The German car giant's shares shot up by a dizzying 197 per cent in theafternoon, before closing with gains of a more modest 124 per cent at 471p in Frankfurt yesterday.
The global downturn, and gloomy news from the automotive industry, has left VW as a target for speculators looking to make money by betting on falling share prices. But following revelation from Porsche at the weekend that it has massively increased its stake, and is within a whisper of the 75 per cent threshold giving it full financial control, the VW price rocketed and short sellers were obliged to hastily buy shares in the company – of which very few remained on the market – to repay those they had borrowed. That the German state of Lower Saxony owns another 20 per cent of VW did not help.

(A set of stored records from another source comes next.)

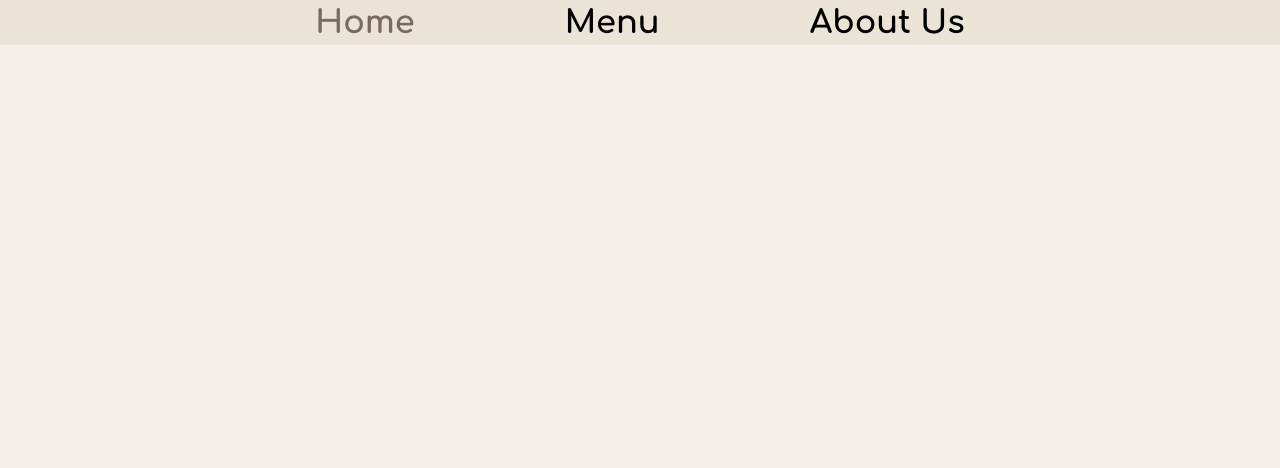
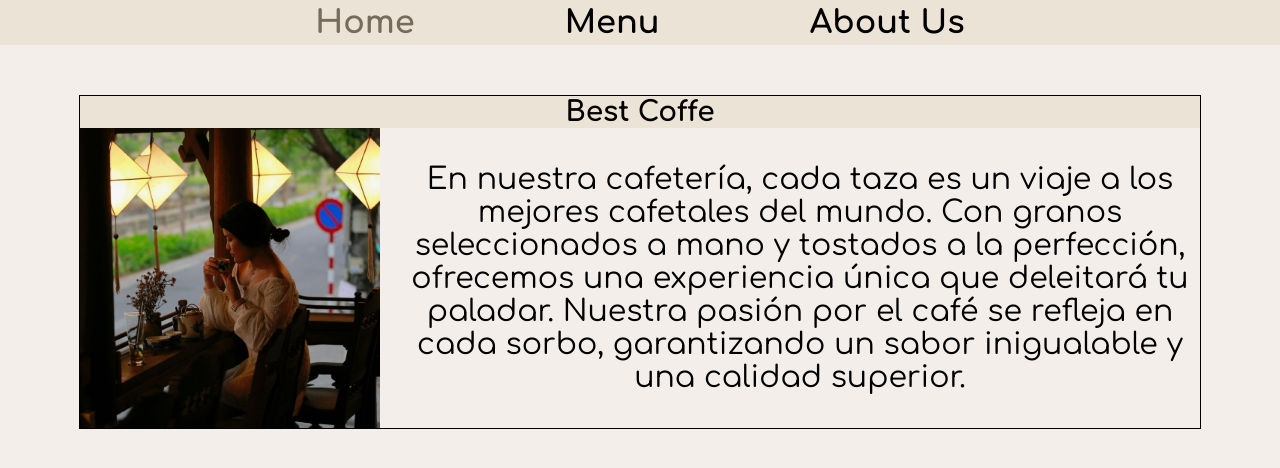
Before and after one commit to Francisrjs/web-pack-reustarant, a website built with webpack: page src/index.html in a window 1280 px wide. Both pictures are taken after a click on the link "About Us". Built offline with nearby package versions, Linux system fonts and the light colour scheme.

Commit message:
About css and js

```diff
--- a/src/home.js
+++ b/src/home.js
@@ -119,7 +119,15 @@ function MenuContent() {
 
     return homeElements;
 }
+function AboutContent(){
+    const homeElements = HomeContent();
+    homeElements.h2.innerHTML="Best Coffe";
+    homeElements.p.innerHTML="En nuestra cafetería, cada taza es un viaje a los mejores cafetales del mundo. Con granos seleccionados a mano y tostados a la perfección, ofrecemos una experiencia única que deleitará tu paladar. Nuestra pasión por el café se refleja en cada sorbo, garantizando un sabor inigualable y una calidad superior.";
+    homeElements.p.className="about";
+    homeElements.containerMain.id="aboutCart"
+    homeElements.img.src=restaurant;
+}
 
 
 
-export { HomeContent,DirectionContent,ReserveContent, TitleContent, MenuContent};
+export { HomeContent,DirectionContent,ReserveContent, TitleContent, MenuContent, AboutContent};
--- a/src/index.js
+++ b/src/index.js
@@ -3,7 +3,7 @@ console.log("hola web");
 import "./style.css";
 import "./reset.css"
 import "./menuAbout.css"
-import {DirectionContent, HomeContent,ReserveContent, TitleContent, MenuContent} from './home.js'
+import {DirectionContent, HomeContent,ReserveContent, TitleContent, MenuContent, AboutContent} from './home.js'
 import { } from "./menu.js";
 import { functionsIn, set } from "lodash";
 function clearContent(){
@@ -38,6 +38,7 @@ function setupNav(){
     const about= document.getElementById("about");
     about.addEventListener("click", ()=>{
         clearContent();
+        AboutContent();
         console.log("about");
     })
 
--- a/src/menuAbout.css
+++ b/src/menuAbout.css
@@ -8,7 +8,14 @@
 }
 .menu{
     text-align: center;
-
     font-size: 35px;
-
 }
+#aboutCart{
+    width: 70em;
+    align-items: center;
+    margin-top: 50px;
+}
+.about{
+    text-align: center;
+    font-size: 30px;
+}
```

Porsche made an official statement on Sunday that it now controls 74.1 per cent of VW stock via a 42.6 per cent direct equity stake and options on another 31.5 per cent. The company said it plans to increase the equity to more than 50 per cent by the end of the year and wants to take it to 75 per cent in 2009.
"The goal is to raise this to 75 per cent in 2009, so long as the economic conditions permit, and pave the way for a domination agreement," it said, adding that the Porsche and Piech families who control Porsche agreed last week in favour of dominating VW.
Although owning 75 per cent of voting shares would usually confer control of a company in Germany, Lower Saxony's 20 per cent gives the state a blocking minority under the Volkswagen Law.Reuse content